(Data records)
────────────────

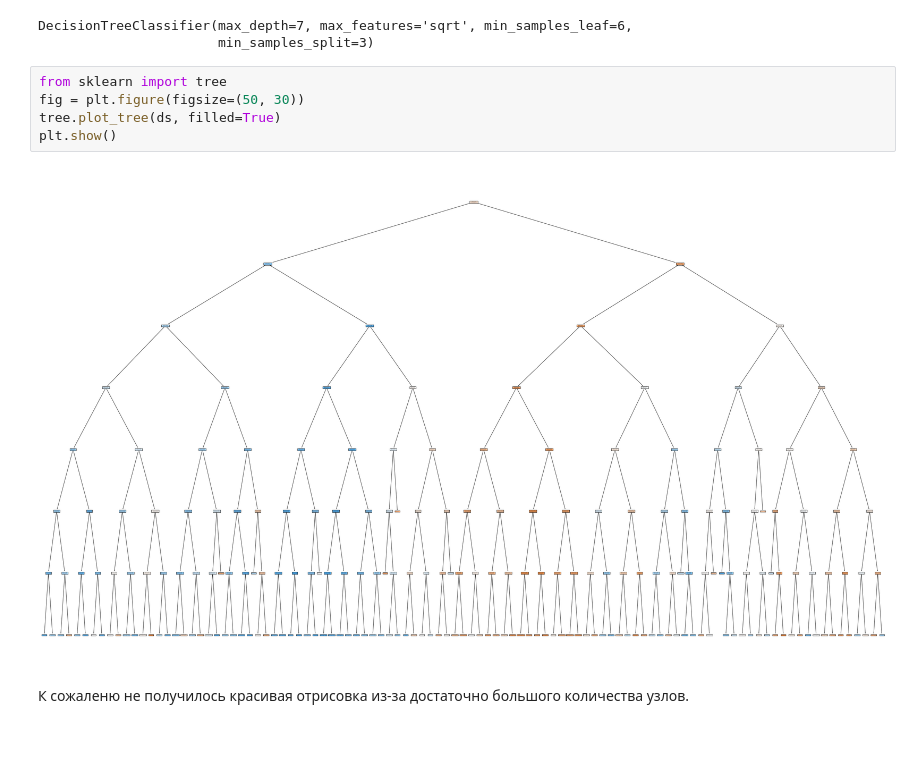
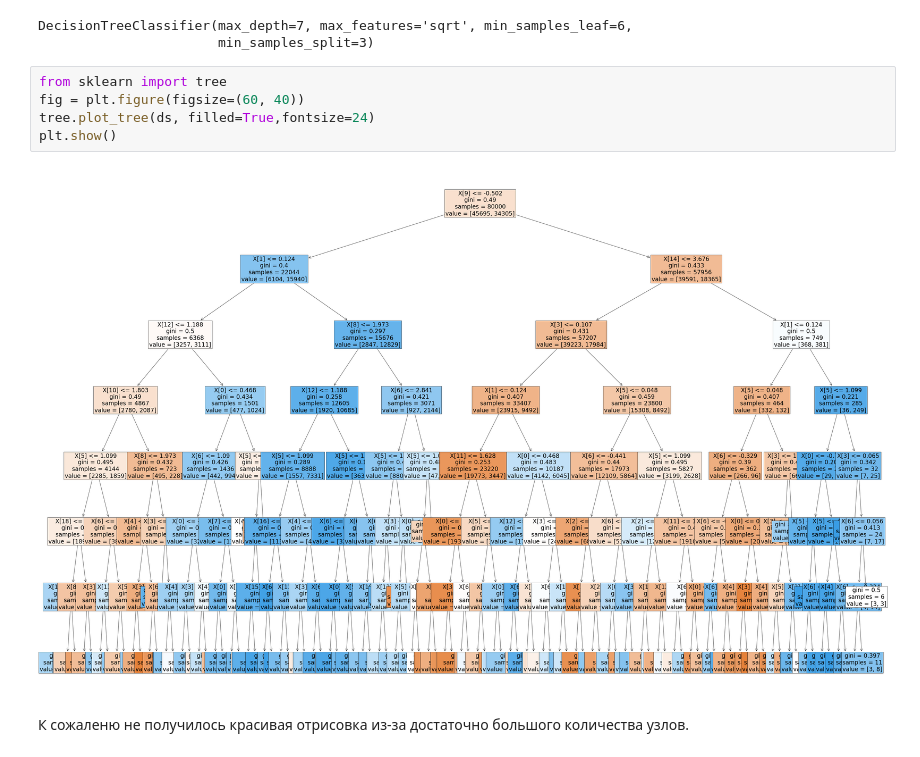
Before and after one commit to NataLobster/ml-intro, a Jupyter notebook: rf_classifier.ipynb, the cells around one changed output. Cells and saved outputs as stored; diff of their text form.

```diff
--- a/rf_classifier.ipynb
+++ b/rf_classifier.ipynb
@@ -955,11 +954,11 @@ DecisionTreeClassifier(max_depth=7, max_features='sqrt', min_samples_leaf=6,
                        min_samples_split=3)
 # %%
 from sklearn import tree
-fig = plt.figure(figsize=(50, 30))
-tree.plot_tree(ds, filled=True)
+fig = plt.figure(figsize=(60, 40))
+tree.plot_tree(ds, filled=True,fontsize=24)
 plt.show()
 # %% [output]
-[figure, old version]
+[figure, new version]
 # %% [markdown]
 К сожаленю не получилось красивая отрисовка из-за достаточно большого количества узлов.
 # %% [markdown]
```
Also changed, not shown: parts of 7 cells of this notebook.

────────────────

WORK ORDER:
Your reply should restate every entry exactly, with the pictures left out.

ANSWER SPACE:
Before and after one commit to NataLobster/ml-intro, a Jupyter notebook: rf_classifier.ipynb, the cells around one changed output. Cells and saved outputs as stored; diff of their text form.

```diff
--- a/rf_classifier.ipynb
+++ b/rf_classifier.ipynb
@@ -955,11 +954,11 @@ DecisionTreeClassifier(max_depth=7, max_features='sqrt', min_samples_leaf=6,
                        min_samples_split=3)
 # %%
 from sklearn import tree
-fig = plt.figure(figsize=(50, 30))
-tree.plot_tree(ds, filled=True)
+fig = plt.figure(figsize=(60, 40))
+tree.plot_tree(ds, filled=True,fontsize=24)
 plt.show()
 # %% [output]
-[figure, old version]
+[figure, new version]
 # %% [markdown]
 К сожаленю не получилось красивая отрисовка из-за достаточно большого количества узлов.
 # %% [markdown]
```
Also changed, not shown: parts of 7 cells of this notebook.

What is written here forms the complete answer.